The app remained useful though, and I ended up leaving the phone on the bike for the attractive way it gave extra information. For example the amount of assistance or regen level is shown by the size of of the expanding and contracting colour ring around the edge of the centrally placed speedo. The app also lets you customise one of the three power levels between the very subtle eco and the pretty effective turbo. This is great for setting some kind of middling power to suit your terrain, so that you don’t automatically need to go to battery draining turbo every time you hit something more than a small hill.
I lost the wireless link to the app once or twice over several hours riding but on one of those occasions turning bluetooth off and on again cured the problem and on the other occasion it came back spontaneously. Of course many bluetooth devices get these problems and the frequency itself is inherently prone to interference – but the problems weren’t so great they stopped my enjoyment of long rides.
Despite the weaknesses of the system on paper and the real world gripes I’ve outlined above, this is a sporty, fun to ride e-bike, especially if you don’t mind a bit more human input up steeper hills than you’d normally need to provide on an e-bike. And of course it has huge positives in its simplicity to use and maintain and its impressively low weight. And electric power does suit single speed bikes adding an extra layer of hill climbing ability.
I would see the typical user of a Quella Electric as being an all-year-round commuter in a moderately hilly city who lived in a flat where they needed to carry the bike up stairs to store it. If that was me, the attractive price tag would certainly put it near the top of my list.

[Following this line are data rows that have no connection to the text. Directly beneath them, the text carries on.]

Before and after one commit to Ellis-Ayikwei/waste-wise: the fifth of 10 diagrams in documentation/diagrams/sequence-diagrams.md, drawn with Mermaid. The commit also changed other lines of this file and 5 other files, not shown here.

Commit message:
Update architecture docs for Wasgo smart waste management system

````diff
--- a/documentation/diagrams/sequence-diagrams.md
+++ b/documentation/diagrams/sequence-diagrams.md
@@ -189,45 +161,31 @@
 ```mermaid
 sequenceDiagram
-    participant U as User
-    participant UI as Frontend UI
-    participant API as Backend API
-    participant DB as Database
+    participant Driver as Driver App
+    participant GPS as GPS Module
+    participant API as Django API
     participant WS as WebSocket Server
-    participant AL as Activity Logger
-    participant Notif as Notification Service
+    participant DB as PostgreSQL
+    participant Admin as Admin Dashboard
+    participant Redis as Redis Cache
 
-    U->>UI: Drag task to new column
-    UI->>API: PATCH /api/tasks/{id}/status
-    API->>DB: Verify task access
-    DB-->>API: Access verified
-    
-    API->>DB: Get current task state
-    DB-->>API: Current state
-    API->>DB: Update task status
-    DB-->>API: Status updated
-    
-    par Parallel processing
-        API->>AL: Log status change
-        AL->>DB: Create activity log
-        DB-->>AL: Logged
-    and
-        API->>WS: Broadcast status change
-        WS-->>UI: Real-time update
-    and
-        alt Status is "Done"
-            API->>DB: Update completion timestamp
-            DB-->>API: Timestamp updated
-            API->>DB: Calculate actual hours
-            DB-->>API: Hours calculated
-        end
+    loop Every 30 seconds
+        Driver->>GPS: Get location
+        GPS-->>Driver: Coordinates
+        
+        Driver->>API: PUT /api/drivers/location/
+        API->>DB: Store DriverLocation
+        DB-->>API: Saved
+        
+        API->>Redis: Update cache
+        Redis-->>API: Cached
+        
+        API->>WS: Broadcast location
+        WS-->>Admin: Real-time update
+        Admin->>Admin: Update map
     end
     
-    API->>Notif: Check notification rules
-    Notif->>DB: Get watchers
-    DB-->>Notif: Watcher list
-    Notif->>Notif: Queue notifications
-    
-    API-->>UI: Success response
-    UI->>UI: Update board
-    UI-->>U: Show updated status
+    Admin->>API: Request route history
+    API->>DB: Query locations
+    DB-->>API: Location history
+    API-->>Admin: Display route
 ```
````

It’s good to see Zehus have developed a wireless control button which certainly is a step in the right direction for their extremely neat and clever system. However, a geared motor version with a removable battery (which you could then swap out for spare you are carrying on your ride) that also featured a few derailleur gears and bigger capacity battery cells would have the potential to take the e-bike world by storm….